Monitors are students. They undergo additional training including CPR/First Aid, Alco-Sensor FST Certification, Blood Borne Pathogen training and the HOPE Course through the Department of Campus Safety. H.O.P.E. Monitors test the impaired student's Breath Alcohol Level (BrAC) at a minimum of every hour as well as monitor his/her level of consciousness. In some cases the testing of the student's BrAC may be conducted more frequently.
Monitors on duty are equipped with a portable two-way radio to ensure contact with Campus Safety personnel, as well as a telephone for additional communication providing the ability to call EMS assistance if needed.
There are two ways to participate in H.O.P.E.:
Self-Admit- The intoxicated student (or friend/roommate) contacts Campus Safety and requests a monitor. Individuals requesting services for an intoxicated friend/roommate must be present when Campus Safety responds to be considered a “self-admit”. Incidents involving anonymous callers or the absence of the friend/roommate caller when Campus Safety arrives will result in the intoxicated individual being processed as a Faculty/Staff Referral.
*Faculty/Staff Referral- a faculty/staff person recognizes that a student is under the influence of alcohol and offers him/her the HOPE option and explains the alternate services.
*Students utilizing H.O.P.E. services are never penalized for participating in the program. However, an incident report concerning the behavior that lead to the admission will be generated and forwarded to Citizenship Education for students who enter the program as Faculty/Staff Referrals.
Individuals not eligible for the H.O.P.E. program are:
- Verbally or physically abusive;
- Request an alternate service (*police custody);
- It is determined that the student is significantly intoxicated with a BrAC equal to or greater than .25 or it is felt that the student is in need of emergency medical care either due to the alcohol intoxication or related injuries, then New London Dispatch will be called and the intoxicated student will be transported to the New London Hospital emergency room for further evaluation.

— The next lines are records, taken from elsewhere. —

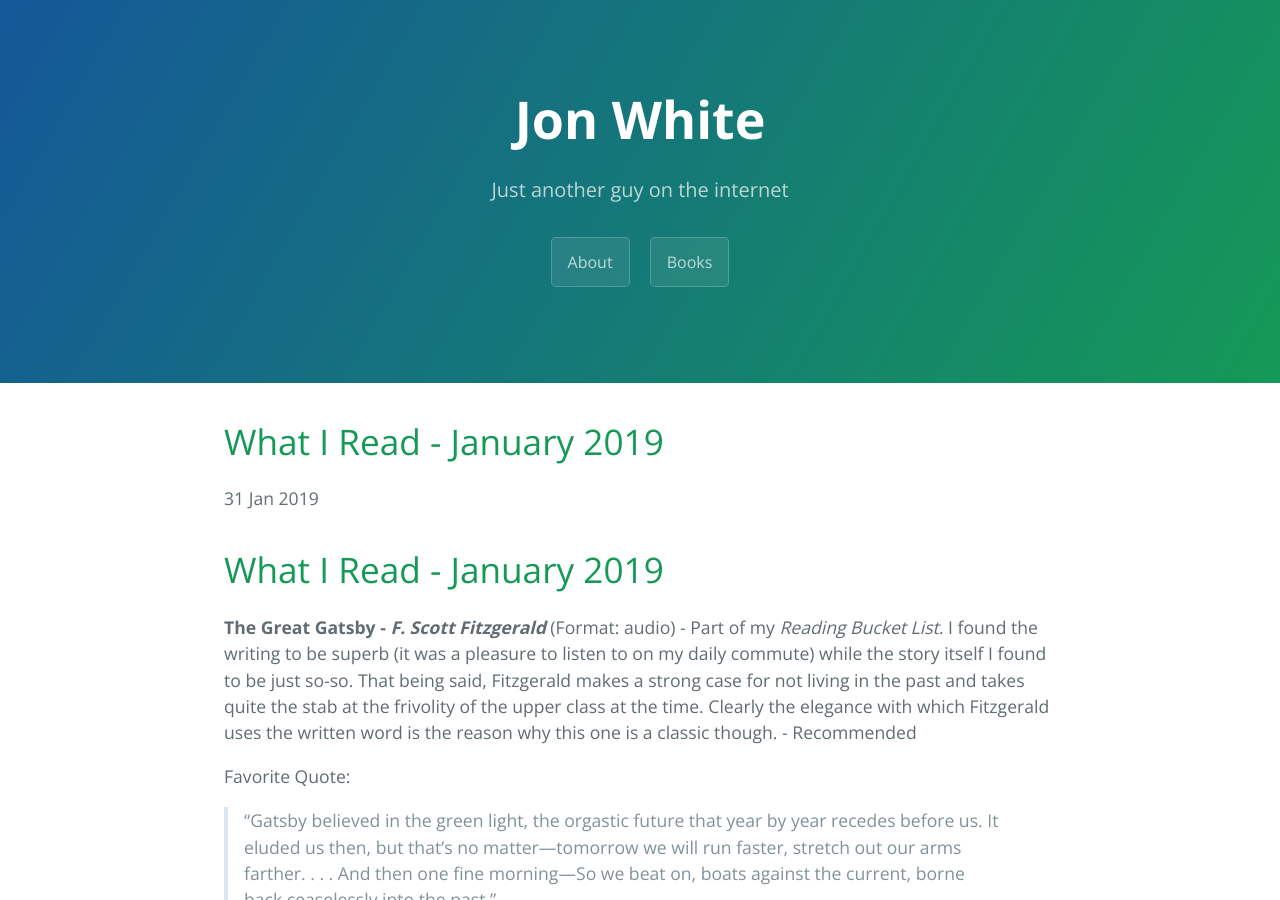
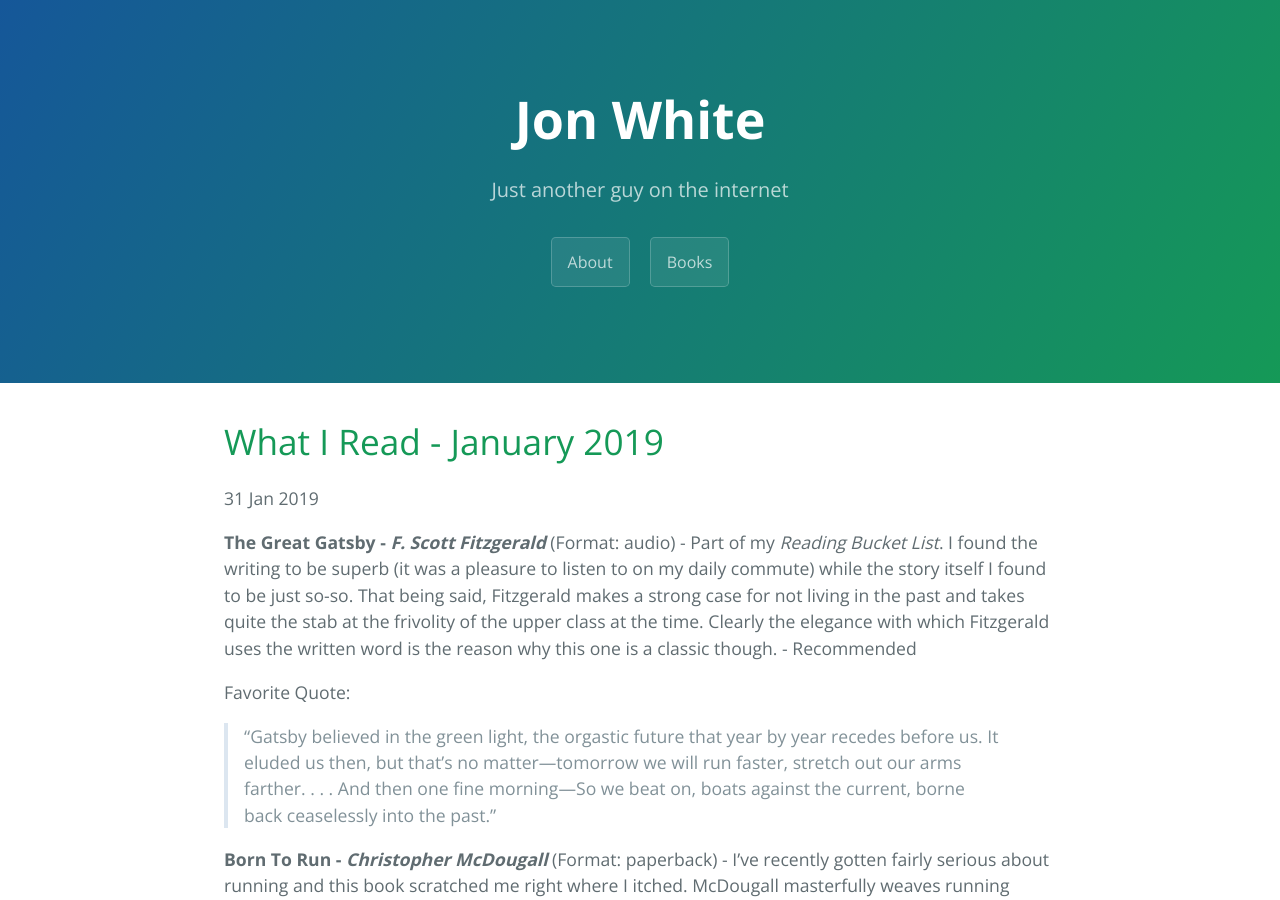
Before and after one commit to jjwhite/jjwhite.github.io, a Jekyll site: the page built from _posts/2019-01-31-what-i-read-january-2019.md, in a window 1280 px wide and 900 px high. Built offline with Jekyll 4.4.1, drawn with Linux system fonts in a browser that asks for light colours; comment, search, counter and statistics services are not loaded.

Commit message:
fix for january what I read post

```diff
--- a/_posts/2019-01-31-what-i-read-january-2019.md
+++ b/_posts/2019-01-31-what-i-read-january-2019.md
@@ -6,8 +6,6 @@ tags: books
 comments: true
 category: Book Reviews
 ---
-
-# What I Read - January 2019
 
 **The Great Gatsby - _F. Scott Fitzgerald_** (Format: audio) -  Part of my _Reading Bucket List_.  I found the writing to be superb (it was a pleasure to listen to on my daily commute) while the story itself I found to be just so-so.  That being said, Fitzgerald makes a strong case for not living in the past and takes quite the stab at the frivolity of the upper class at the time.  Clearly the elegance with which Fitzgerald uses the written word is the reason why this one is a classic though.  - Recommended
 
```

*The arresting police officer will determine the charge(s) if any per his/her protocols. These range greatly and may or may not include arrest, criminal charges, fines and county jail.
All medical information obtained in this program is kept private. Student name, state of intoxication, or other student documentation is only released to Emergency Medical Service personnel when ambulance support has been called and Baird Health and Counseling Center where the records are maintained.
H.O.P.E. services are available to CSC students while classes are in session during the regular academic year. However services ARE NOT available during Thanksgiving and Spring Breaks, between terms, and during the summer. During the times when H.O.P.E. is not available Campus Safety will determine the appropriate action to be taken which could include contacting emergency medical services and/or the New London Police.
H.O.P.E Program Participation Agreement:
By participating in the H.O.P.E Program at Colby-Sawyer College I understand that:
The consumption of alcohol and other drugs could negatively impact my health and safety. My participation in the H.O.P.E. Program does not guarantee my safety, the prevention of further medical complications and/or death.
H.O.P.E. Monitors are student employees and are NOT medically trained.
Participation in the H.O.P.E Program is voluntary and I can leave the facility at any time. If I choose to leave the H.O.P.E. facility I understand the New London Police Department may be contacted.
By participating in the H.O.P.E. Program, a Colby-Sawyer student waives any liability claim against the College or those administering the program, on account of any actions taken and further waives any claim that alternate medical treatment should have been provided to the student.